29 miles / 46 km   Nulhegan Visitor Center - Groveton

Cold and WINDY


We slept well in the bunkhouse. S . had already departed at 4.30 to go bird counting in the refuge.  We had a few miles of Section 6 to finish up on this morning.

We departed at 7.15 and started a 2 mile downhill portage to the East Nulhegan river.


We paused at the bridge to look at the rapids which have to be portaged but they did look quite inviting.

Route 105 bridge over the Nulhegan


Despite the Nulhegan having plenty of water yesterday, the East Nulhegan was scratchy. A  bump and scrape.

East Nulhegan



East Nulhegan


We were sorry that we had not made it to the Nulhegan campsite the previous night. What a pristine, virginal campsite in a wonderful location. The grass was long and not trampled as if no one had used the site this year. Also the put-in onto the East Nulhegan looked unused.

Put in for the East branch of the Nulhegan



View from Nulhegan campsite
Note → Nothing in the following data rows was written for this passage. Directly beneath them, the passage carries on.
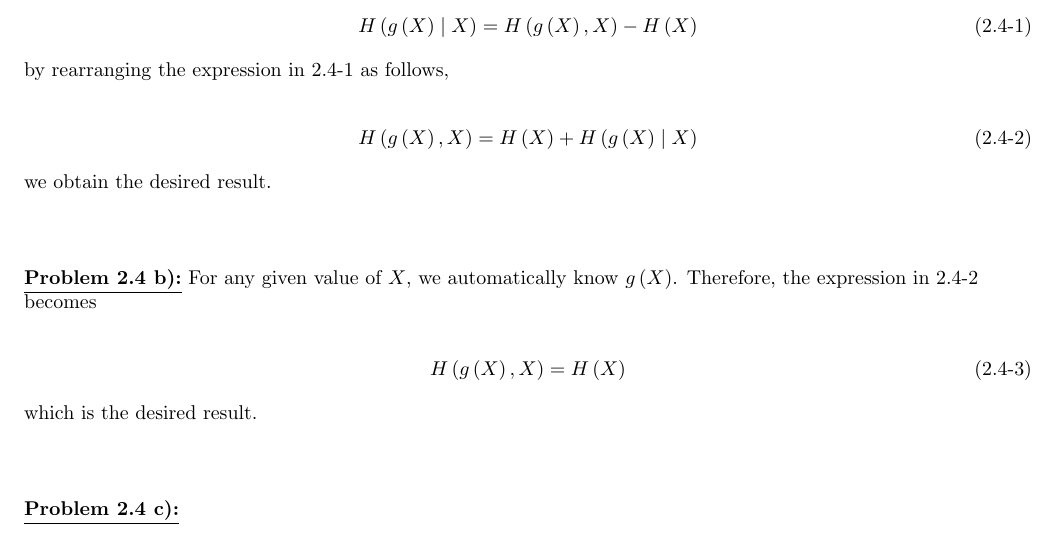
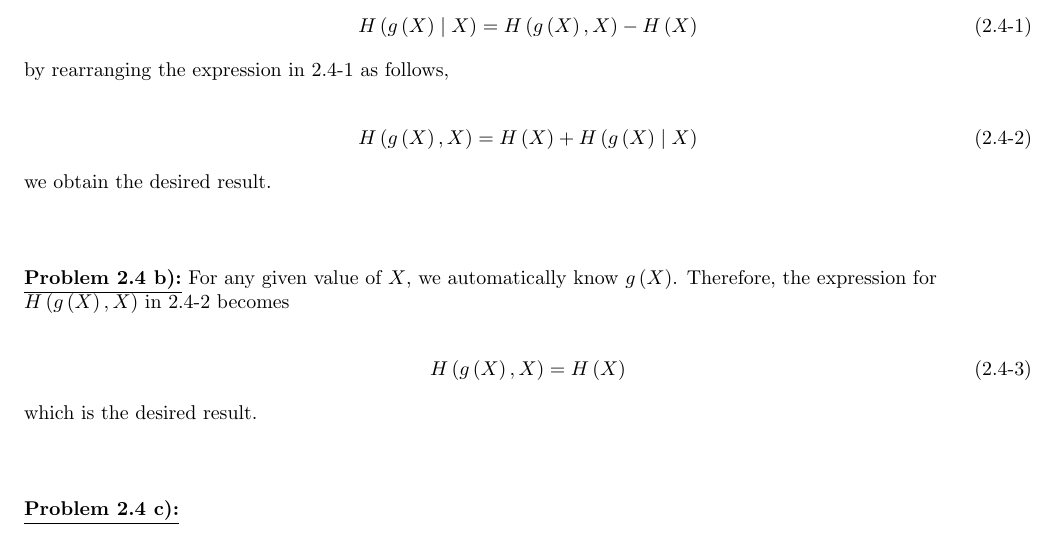
Before and after one commit to mcfaddja/InfoTheory2018-WritenWork, a LaTeX document (HW-1/HW-1.tex): part of page 2 of 2, cut so that both start at the same text. Compiled offline with pdfLaTeX.

Commit message:
fixed 2.4b
reworded the first line of text by adding H( g(X) | X)

```diff
--- a/HW-1/HW-1.tex
+++ b/HW-1/HW-1.tex
@@ -158,7 +158,7 @@ we obtain the desired result.
 
 \vspace{0.5in}
 
-\prob{2.4 b}  For any given value of $X$, we automatically know $g \left( X \right)$.  Therefore, the expression in \ref{c2p4eq2} becomes
+\prob{2.4 b}  For any given value of $X$, we automatically know $g \left( X \right)$.  Therefore, the expression for $H \left( g \left( X \right), X \right)$ in \ref{c2p4eq2} becomes
 
 \begin{align} \label{c2p4eq3}
 H \left( g \left( X \right), X \right) = H \left( X \right)  \tag{2.4-3}
```
Also changed, not shown: HW-1/HW-1.pdf, 2 other files.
When the Nulhegan and East Nulhegan combined, the water was deep again and we had a pleasurable easy run down to the confluence with the Connecticut.

Nulhegan downstream of East Nulhegan




We got out at the confluence to sign the register and discover that Meghan and Chris had also past by this morning. 6 Sections done, only 7 Sections to go.


We whizzed along the Connecticut which was flowing at a cracking pace.

Connecticut River



Connecticut River


This interlude of downstream paddle finished when we came to the branch to the Upper Ammonnusac. 

We noticed the first signs of a bye-gone era of logging with logs covering the river bottom.


The Normandeau NFCT campsite was buggy, muddy , not level and very unattractive.  The Downhome motel was a much more attractive alternative for the night. Chris and Meghan had also chosen to stay at the motel.

We walked into Groveton, did grocery shopping in town, ate pizza in a simple restaurant.







Back to the Sixties "decor"  



We retired to our motel room to snooze and get some energy for the upstream days to follow.